Take every line from the entries below that includes the word "contrib" and copy it.

Stored items:
···

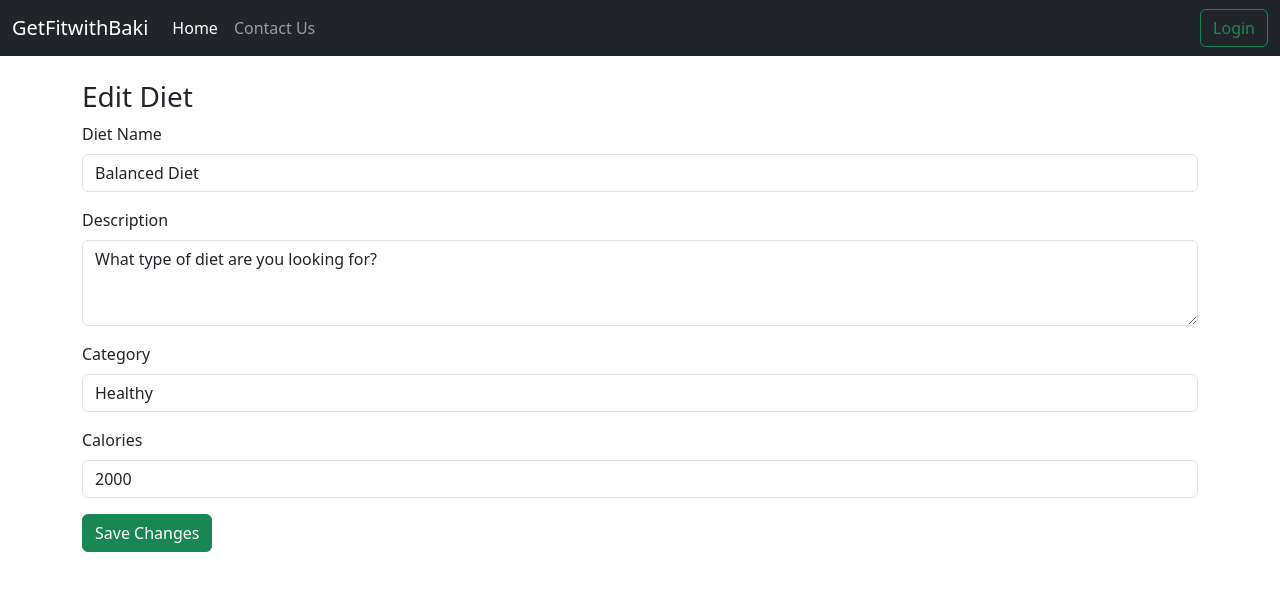
After one commit to AtharavD10/Devsecops, a Django app: page /diet/edit/1/ in a window 1280 px wide. The commit adds this page. Shown: the top 591 px of the page. Run offline with Django 5.2, Linux system fonts and the light colour scheme; data comes from the database, SQL or seed files in the repository; both versions use the stored data as it was after the commit.

Commit message:
New Code updated

```diff
--- a/Hello/settings.py
+++ b/Hello/settings.py
@@ -131,3 +131,5 @@ DEFAULT_AUTO_FIELD = 'django.db.models.BigAutoField'
 LOGIN_URL = 'login'
 LOGIN_REDIRECT_URL = 'main'
 LOGOUT_REDIRECT_URL = 'login'
+
+EMAIL_BACKEND = 'django.core.mail.backends.console.EmailBackend'
--- a/home/admin.py
+++ b/home/admin.py
@@ -1,4 +1,6 @@
 from django.contrib import admin
 from home.models import Contact
+from home.models import Diet
 # Register your models here.
 admin.site.register(Contact)
+admin.site.register(Diet)
--- a/home/models.py
+++ b/home/models.py
@@ -10,3 +10,12 @@ class Contact(models.Model):
 
     def __str__(self):
         return self.name
+
+class Diet(models.Model):
+    name = models.CharField(max_length=100)
+    description = models.TextField()
+    category = models.CharField(max_length=100)
+    calories = models.IntegerField()
+
+    def __str__(self):
+        return self.name
--- a/home/urls.py
+++ b/home/urls.py
@@ -1,17 +1,28 @@
 from django.urls import path
+from django.shortcuts import redirect
 from .views import index, contact, login_view, register_view, logout_view
-from django.shortcuts import redirect
+from django.contrib.auth import views as auth_views
 from . import views
-from django.contrib.auth.decorators import login_required
-from django.contrib.auth import views as auth_views
 
 urlpatterns = [
-    path('', lambda request: redirect('main') if request.user.is_authenticated else redirect('login'), name='root'),  # Redirect root URL to login
+    # Root URL redirects to main if authenticated, otherwise to login
+    path('', lambda request: redirect('main') if request.user.is_authenticated else redirect('login'), name='root'),
+
+    # Main pages
     path('main/', index, name='main'),  # Main page, protected by login
     path('contact/', contact, name='contact'),  # Contact page
     path('login/', login_view, name='login'),  # Login page
     path('register/', register_view, name='register'),  # Registration page
+    path('logout/', logout_view, name='logout'),  # Logout page
+
+    # Diet-related views
     path('diet/view/<int:diet_id>/', views.view_diet, name='view_diet'),
     path('diet/edit/<int:diet_id>/', views.edit_diet, name='edit_diet'),
-    path('logout/', logout_view, name='logout'),
+    path('diet/delete/<int:diet_id>/', views.delete_diet, name='delete_diet'),
+
+    # Password reset views
+    path('password-reset/', auth_views.PasswordResetView.as_view(template_name='password_reset.html'), name='password_reset'),
+    path('password-reset/done/', auth_views.PasswordResetDoneView.as_view(template_name='password_reset_done.html'), name='password_reset_done'),
+    path('reset/<uidb64>/<token>/', auth_views.PasswordResetConfirmView.as_view(template_name='password_reset_confirm.html'), name='password_reset_confirm'),
+    path('reset/done/', auth_views.PasswordResetCompleteView.as_view(template_name='password_reset_complete.html'), name='password_reset_complete'),
 ]
--- a/home/views.py
+++ b/home/views.py
@@ -1,4 +1,4 @@
-from django.shortcuts import render, redirect
+from django.shortcuts import render, redirect, get_object_or_404
 from datetime import datetime
 from home.models import Contact
 from django.contrib import messages
@@ -6,6 +6,8 @@ from django.contrib.auth.models import User
 from django.contrib.auth import authenticate, login
 from django.contrib.auth.decorators import login_required
 from django.contrib.auth import logout
+from home.models import Diet
+from django import forms
 
 # Create your views here.
 
@@ -60,20 +62,42 @@ def register_view(request):
             messages.error(request, "Passwords do not match")
     return render(request, 'register.html')
 
-def view_diet(request, diet_id):
-    # Retrieve the diet plan from the database using diet_id
-    # Render a template to display the diet plan
-    return render(request, 'view_diet.html', {'diet_id': diet_id})
-
-def edit_diet(request, diet_id):
-    # Retrieve the diet plan from the database and handle the editing
-    if request.method == 'POST':
-        # Handle form submission and update the diet plan
-        return redirect('index')
-    # Render a form for editing the diet plan
-    return render(request, 'edit_diet.html', {'diet_id': diet_id})
-
 def logout_view(request):
     logout(request)  # Logs out the user
     messages.success(request, "You have been logged out successfully.")
     return redirect('login')  # Redirects to the login page after logging out
+
+# View a specific diet
+def view_diet(request, diet_id):
+    diet = get_object_or_404(Diet, id=diet_id)
+    return render(request, 'view_diet.html', {'diet': diet})
+
+# Edit a specific diet
+def edit_diet(request, diet_id):
+    diet = get_object_or_404(Diet, id=diet_id)
+
+    if request.method == 'POST':
+        # Update the diet details
+        diet.name = request.POST['name']
+        diet.description = request.POST['description']
+        diet.category = request.POST['category']
+        diet.calories = request.POST['calories']
+        diet.save()
+
+        messages.success(request, "Diet updated successfully!")
+        return redirect('view_diet', diet_id=diet.id)
+
+    return render(request, 'edit_diet.html', {'diet': diet})
+
+# Delete a specific diet
+def delete_diet(request, diet_id):
+    # Prevent deleting the diet with ID 1
+    if diet_id == 1:
+        messages.error(request, "Diet with ID 1 cannot be deleted.")
+        return redirect('main')  # Redirect to the main page (or wherever you want)
+
+    # If not diet ID 1, proceed to delete
+    diet = get_object_or_404(Diet, id=diet_id)
+    diet.delete()
+    messages.success(request, "Diet deleted successfully!")
+    return redirect('main')
--- /dev/null
+++ b/templates/edit_diet.html
@@ -0,0 +1,29 @@
+{% extends "base.html" %}
+
+{% block title %} Edit Diet {% endblock title %}
+
+{% block body %}
+<div class="container my-4">
+    <h3>Edit Diet</h3>
+    <form method="POST">
+        {% csrf_token %}
+        <div class="mb-3">
+            <label for="name" class="form-label">Diet Name</label>
+            <input type="text" class="form-control" id="name" name="name" value="{{ diet.name }}" required>
+        </div>
+        <div class="mb-3">
+            <label for="description" class="form-label">Description</label>
+            <textarea class="form-control" id="description" name="description" rows="3" required>{{ diet.description }}</textarea>
+        </div>
+        <div class="mb-3">
+            <label for="category" class="form-label">Category</label>
+            <input type="text" class="form-control" id="category" name="category" value="{{ diet.category }}" required>
+        </div>
+        <div class="mb-3">
+            <label for="calories" class="form-label">Calories</label>
+            <input type="number" class="form-control" id="calories" name="calories" value="{{ diet.calories }}" required>
+        </div>
+        <button type="submit" class="btn btn-success">Save Changes</button>
+    </form>
+</div>
+{% endblock %}
--- a/templates/login.html
+++ b/templates/login.html
@@ -29,6 +29,7 @@
                 </div>
                 <div class="d-flex justify-content-between">
                     <a href="{% url 'register' %}">Create an account</a>
+                    <a href="{% url 'password_reset' %}">Forgot Password?</a>  <!-- New link for password reset -->
                     <button type="submit" class="btn btn-primary">Login</button>
                 </div>
             </form>
```
Also changed, not shown: templates/index.html (+10 -43 lines), templates/password_reset.html (added, +20 -0 lines), templates/password_reset_complete.html (added, +9 -0 lines), templates/password_reset_confirm.html (added, +24 -0 lines), templates/password_reset_done.html (added, +9 -0 lines), templates/view_diet.html (added, +21 -0 lines), db.sqlite3, home/migrations/0002_diet.py (added).
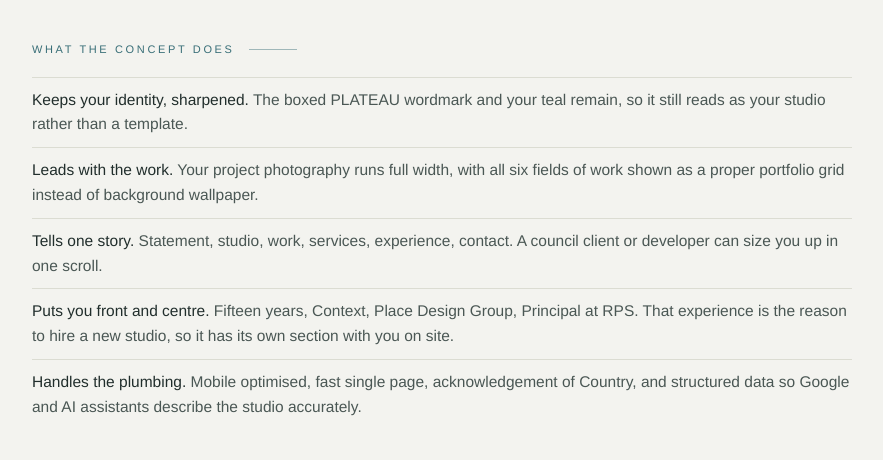
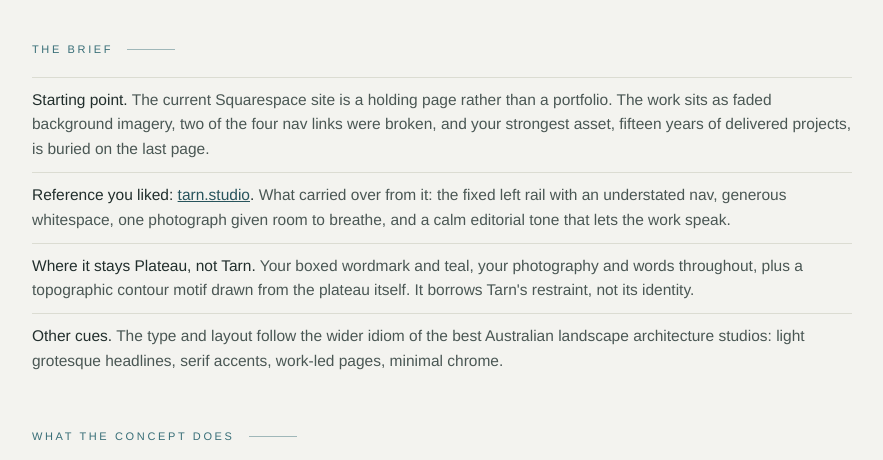
Before and after one commit to Djordje050182/plateau-design, a plain HTML site: page review.html in a window 1280 px wide. Shown: the part 332-792 px from the top of the page, without its empty margins (198-1081 px from the left). Drawn offline with Linux system fonts and the light colour scheme.

Commit message:
Review page: add brief and reference sites section
Co-Authored-By: Claude Fable 5 <noreply@anthropic.com>
Claude-Session: https://claude.ai/code/session_012nBVD9zdYjqXQf4MLaaVmY

```diff
--- a/review.html
+++ b/review.html
@@ -26,7 +26,7 @@
   h1{font-weight:300; font-size:clamp(26px,4.6vw,36px); line-height:1.2; letter-spacing:-.01em; margin:0 0 10px; text-wrap:balance}
   h1 em{font-family:Georgia,serif; font-style:italic; font-weight:400; color:var(--teal-deep)}
   .intro{color:#3D4A47; max-width:44em; margin:0 0 44px}
-  .intro a{color:var(--teal-deep)}
+  .intro a, li a{color:var(--teal-deep)}
   h2{
     font-size:11px; letter-spacing:.24em; text-transform:uppercase; color:var(--teal);
     font-weight:500; margin:44px 0 18px; display:flex; align-items:center; gap:14px;
@@ -63,6 +63,14 @@
   <h1>A new home for Plateau Design, <em>built around your work.</em></h1>
   <p class="intro">Baz, this is a working concept, not a finished product. Everything on it is your own content, restructured and redesigned. Have a look on your phone as well as a laptop: <a href="https://djordje050182.github.io/plateau-design/">djordje050182.github.io/plateau-design</a></p>
 
+  <h2>The brief</h2>
+  <ul>
+    <li><strong>Starting point.</strong> <span>The current Squarespace site is a holding page rather than a portfolio. The work sits as faded background imagery, two of the four nav links were broken, and your strongest asset, fifteen years of delivered projects, is buried on the last page.</span></li>
+    <li><strong>Reference you liked: <a href="https://www.tarn.studio/">tarn.studio</a>.</strong> <span>What carried over from it: the fixed left rail with an understated nav, generous whitespace, one photograph given room to breathe, and a calm editorial tone that lets the work speak.</span></li>
+    <li><strong>Where it stays Plateau, not Tarn.</strong> <span>Your boxed wordmark and teal, your photography and words throughout, plus a topographic contour motif drawn from the plateau itself. It borrows Tarn's restraint, not its identity.</span></li>
+    <li><strong>Other cues.</strong> <span>The type and layout follow the wider idiom of the best Australian landscape architecture studios: light grotesque headlines, serif accents, work-led pages, minimal chrome.</span></li>
+  </ul>
+
   <h2>What the concept does</h2>
   <ul>
     <li><strong>Keeps your identity, sharpened.</strong> <span>The boxed PLATEAU wordmark and your teal remain, so it still reads as your studio rather than a template.</span></li>
```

···

[TASK SOLUTION]
 from django.contrib import admin
+from django.contrib.auth import views as auth_views
-from django.contrib.auth.decorators import login_required
-from django.contrib.auth import views as auth_views
 from django.contrib import messages
@@ -6,6 +6,8 @@ from django.contrib.auth.models import User
 from django.contrib.auth import authenticate, login
 from django.contrib.auth.decorators import login_required
 from django.contrib.auth import logout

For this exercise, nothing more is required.